*WHAT TO DO:* The answer must consist of every line in the records that contains the word "links".

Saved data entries
---*---

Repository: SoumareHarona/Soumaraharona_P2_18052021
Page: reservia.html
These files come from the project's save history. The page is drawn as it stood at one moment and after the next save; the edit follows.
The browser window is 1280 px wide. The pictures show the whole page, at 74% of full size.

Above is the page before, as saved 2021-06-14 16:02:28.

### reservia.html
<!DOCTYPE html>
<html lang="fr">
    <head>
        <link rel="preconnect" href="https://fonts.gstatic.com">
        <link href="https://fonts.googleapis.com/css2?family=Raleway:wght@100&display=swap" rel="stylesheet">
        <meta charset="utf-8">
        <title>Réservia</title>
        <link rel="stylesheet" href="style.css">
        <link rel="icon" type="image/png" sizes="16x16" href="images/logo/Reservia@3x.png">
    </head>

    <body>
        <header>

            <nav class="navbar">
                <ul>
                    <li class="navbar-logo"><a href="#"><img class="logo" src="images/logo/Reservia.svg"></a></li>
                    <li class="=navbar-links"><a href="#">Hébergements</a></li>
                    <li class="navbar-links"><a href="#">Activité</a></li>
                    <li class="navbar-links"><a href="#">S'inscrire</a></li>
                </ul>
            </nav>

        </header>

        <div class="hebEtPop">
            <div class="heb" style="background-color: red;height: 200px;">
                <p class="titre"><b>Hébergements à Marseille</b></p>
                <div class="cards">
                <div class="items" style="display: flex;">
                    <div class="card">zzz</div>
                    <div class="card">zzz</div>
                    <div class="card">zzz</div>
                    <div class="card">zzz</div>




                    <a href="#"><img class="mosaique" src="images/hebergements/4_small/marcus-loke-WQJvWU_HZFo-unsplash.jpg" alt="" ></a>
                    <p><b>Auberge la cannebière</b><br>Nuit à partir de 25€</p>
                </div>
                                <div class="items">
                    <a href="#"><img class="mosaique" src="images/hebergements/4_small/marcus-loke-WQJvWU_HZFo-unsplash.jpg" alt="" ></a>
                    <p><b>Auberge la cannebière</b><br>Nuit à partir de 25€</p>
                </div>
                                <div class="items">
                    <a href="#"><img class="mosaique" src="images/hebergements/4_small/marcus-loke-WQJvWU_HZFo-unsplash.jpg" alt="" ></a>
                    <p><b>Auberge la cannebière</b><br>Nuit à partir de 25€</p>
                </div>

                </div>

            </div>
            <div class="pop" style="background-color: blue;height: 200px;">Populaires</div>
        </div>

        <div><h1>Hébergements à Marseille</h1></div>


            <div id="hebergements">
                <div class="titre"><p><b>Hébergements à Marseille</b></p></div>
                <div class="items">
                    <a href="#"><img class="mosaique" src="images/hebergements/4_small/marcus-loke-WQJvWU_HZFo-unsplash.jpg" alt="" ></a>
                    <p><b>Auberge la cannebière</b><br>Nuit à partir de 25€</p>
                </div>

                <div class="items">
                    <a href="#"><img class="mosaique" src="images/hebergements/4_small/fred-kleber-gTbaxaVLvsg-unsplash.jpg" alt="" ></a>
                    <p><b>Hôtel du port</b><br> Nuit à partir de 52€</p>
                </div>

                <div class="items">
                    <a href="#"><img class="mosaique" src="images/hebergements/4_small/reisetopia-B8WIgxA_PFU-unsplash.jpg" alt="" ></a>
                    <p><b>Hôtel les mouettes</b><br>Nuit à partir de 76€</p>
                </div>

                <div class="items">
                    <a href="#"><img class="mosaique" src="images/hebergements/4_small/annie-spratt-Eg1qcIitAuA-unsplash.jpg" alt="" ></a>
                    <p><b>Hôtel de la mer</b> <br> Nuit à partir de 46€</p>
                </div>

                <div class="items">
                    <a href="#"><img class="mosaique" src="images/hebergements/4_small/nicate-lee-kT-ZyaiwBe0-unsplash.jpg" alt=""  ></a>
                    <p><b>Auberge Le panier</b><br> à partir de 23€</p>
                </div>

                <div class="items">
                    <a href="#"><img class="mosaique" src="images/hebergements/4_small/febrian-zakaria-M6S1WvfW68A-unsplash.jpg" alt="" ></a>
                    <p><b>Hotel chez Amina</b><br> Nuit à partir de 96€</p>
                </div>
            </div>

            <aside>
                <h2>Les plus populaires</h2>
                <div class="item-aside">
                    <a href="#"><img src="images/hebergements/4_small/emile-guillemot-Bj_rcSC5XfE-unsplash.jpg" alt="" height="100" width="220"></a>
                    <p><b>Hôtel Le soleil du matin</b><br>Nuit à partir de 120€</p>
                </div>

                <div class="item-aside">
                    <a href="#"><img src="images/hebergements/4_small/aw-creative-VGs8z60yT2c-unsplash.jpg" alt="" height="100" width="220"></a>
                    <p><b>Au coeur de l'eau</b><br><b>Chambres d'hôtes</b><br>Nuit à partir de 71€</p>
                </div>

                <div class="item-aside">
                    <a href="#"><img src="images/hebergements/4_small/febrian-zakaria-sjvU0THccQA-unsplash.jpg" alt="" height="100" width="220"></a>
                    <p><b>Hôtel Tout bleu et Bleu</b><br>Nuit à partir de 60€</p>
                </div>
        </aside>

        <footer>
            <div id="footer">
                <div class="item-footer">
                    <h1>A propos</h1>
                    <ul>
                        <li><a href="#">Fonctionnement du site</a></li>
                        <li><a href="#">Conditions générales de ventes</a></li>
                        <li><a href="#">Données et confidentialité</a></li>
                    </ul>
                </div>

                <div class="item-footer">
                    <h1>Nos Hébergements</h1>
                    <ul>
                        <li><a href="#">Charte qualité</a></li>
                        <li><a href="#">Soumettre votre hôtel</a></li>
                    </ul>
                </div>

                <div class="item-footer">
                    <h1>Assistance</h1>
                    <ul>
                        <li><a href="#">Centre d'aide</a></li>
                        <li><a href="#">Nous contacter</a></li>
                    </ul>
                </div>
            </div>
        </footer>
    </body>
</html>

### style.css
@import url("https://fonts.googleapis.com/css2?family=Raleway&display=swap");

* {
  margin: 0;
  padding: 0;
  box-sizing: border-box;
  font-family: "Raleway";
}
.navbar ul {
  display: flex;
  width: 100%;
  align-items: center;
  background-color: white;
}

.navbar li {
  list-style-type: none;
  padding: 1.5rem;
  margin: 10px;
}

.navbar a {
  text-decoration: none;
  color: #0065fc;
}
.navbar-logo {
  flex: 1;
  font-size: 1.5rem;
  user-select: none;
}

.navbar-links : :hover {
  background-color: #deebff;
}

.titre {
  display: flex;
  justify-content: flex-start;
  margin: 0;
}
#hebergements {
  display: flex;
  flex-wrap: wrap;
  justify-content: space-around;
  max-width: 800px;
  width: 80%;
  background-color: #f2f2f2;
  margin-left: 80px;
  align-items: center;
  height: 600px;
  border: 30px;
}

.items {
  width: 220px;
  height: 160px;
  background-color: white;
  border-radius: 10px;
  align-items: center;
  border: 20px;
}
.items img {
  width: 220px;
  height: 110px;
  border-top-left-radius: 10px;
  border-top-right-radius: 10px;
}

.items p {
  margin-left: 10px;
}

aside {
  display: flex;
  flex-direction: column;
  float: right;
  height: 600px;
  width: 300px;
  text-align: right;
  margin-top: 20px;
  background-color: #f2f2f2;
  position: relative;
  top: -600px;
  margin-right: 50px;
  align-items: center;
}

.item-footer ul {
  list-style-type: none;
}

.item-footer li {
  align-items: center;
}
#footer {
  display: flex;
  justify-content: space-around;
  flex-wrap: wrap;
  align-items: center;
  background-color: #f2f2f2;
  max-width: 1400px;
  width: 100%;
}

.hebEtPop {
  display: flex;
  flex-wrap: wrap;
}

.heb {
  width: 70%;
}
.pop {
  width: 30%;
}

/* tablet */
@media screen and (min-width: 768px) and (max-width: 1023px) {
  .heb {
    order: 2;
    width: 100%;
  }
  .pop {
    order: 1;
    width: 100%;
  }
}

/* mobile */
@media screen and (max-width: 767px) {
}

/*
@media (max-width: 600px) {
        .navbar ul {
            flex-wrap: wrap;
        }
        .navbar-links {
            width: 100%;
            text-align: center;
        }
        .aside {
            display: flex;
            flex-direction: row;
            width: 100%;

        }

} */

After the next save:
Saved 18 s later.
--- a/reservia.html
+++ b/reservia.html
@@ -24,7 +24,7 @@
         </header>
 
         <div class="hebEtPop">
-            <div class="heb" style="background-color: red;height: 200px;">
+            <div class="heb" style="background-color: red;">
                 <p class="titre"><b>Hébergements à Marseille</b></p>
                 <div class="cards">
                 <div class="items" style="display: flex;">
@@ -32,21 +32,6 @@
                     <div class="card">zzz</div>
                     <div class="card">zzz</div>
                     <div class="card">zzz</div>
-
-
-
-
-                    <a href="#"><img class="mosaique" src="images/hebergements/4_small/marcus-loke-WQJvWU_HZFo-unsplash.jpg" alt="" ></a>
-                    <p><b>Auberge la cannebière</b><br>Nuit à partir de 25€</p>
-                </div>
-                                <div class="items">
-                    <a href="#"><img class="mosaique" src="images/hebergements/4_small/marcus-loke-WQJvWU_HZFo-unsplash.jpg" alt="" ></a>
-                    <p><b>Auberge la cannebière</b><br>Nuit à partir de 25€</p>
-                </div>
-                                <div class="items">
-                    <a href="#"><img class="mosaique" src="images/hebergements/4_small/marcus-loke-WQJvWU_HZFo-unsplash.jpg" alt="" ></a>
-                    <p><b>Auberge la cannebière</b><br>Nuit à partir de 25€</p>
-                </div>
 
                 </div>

---*---

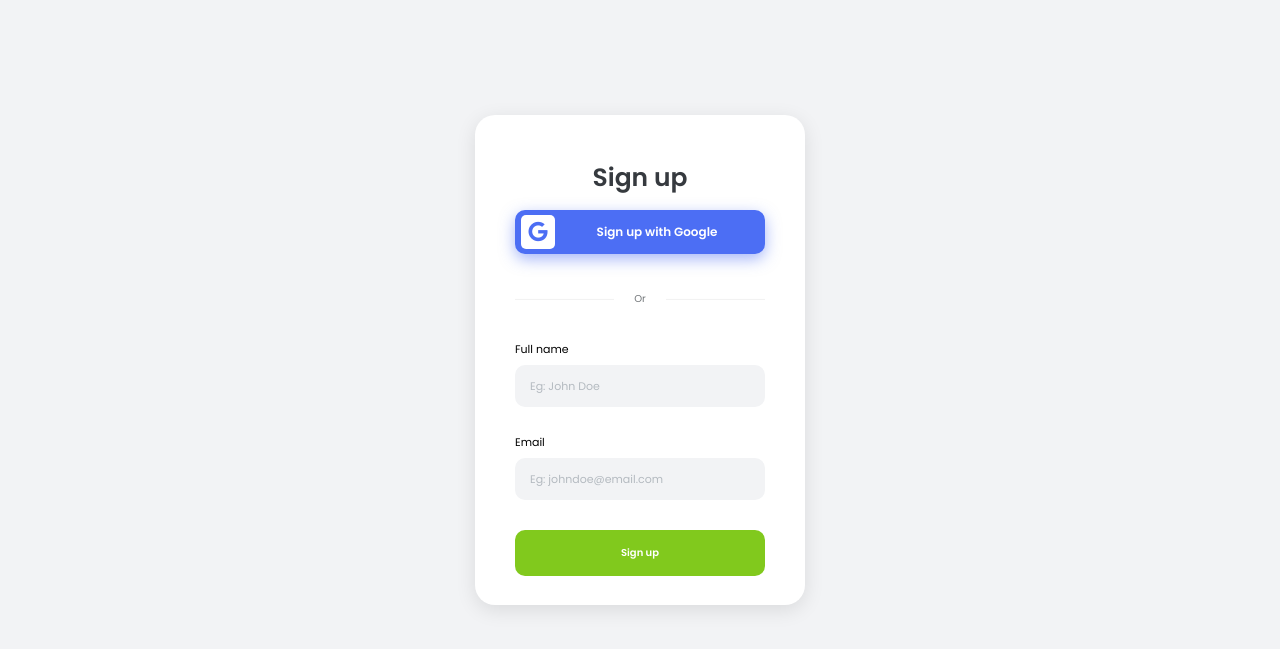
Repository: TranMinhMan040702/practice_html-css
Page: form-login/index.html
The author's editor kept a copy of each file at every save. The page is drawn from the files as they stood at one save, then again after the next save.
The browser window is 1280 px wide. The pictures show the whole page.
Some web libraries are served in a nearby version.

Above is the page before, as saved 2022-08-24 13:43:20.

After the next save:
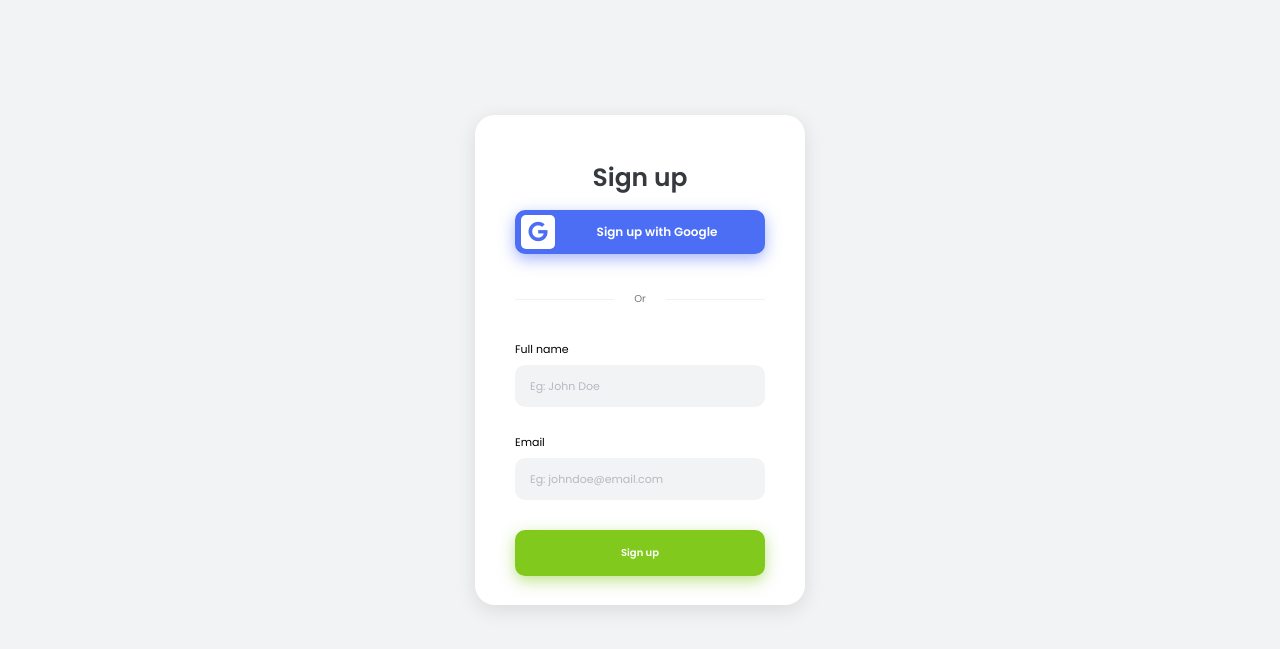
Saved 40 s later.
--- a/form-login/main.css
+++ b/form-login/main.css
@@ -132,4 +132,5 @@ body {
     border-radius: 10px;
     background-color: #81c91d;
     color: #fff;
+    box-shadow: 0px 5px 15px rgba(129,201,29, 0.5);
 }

---*---

*WRITTEN SOLUTION:*
                    <li class="=navbar-links"><a href="#">Hébergements</a></li>
                    <li class="navbar-links"><a href="#">Activité</a></li>
                    <li class="navbar-links"><a href="#">S'inscrire</a></li>
.navbar-links : :hover {
        .navbar-links {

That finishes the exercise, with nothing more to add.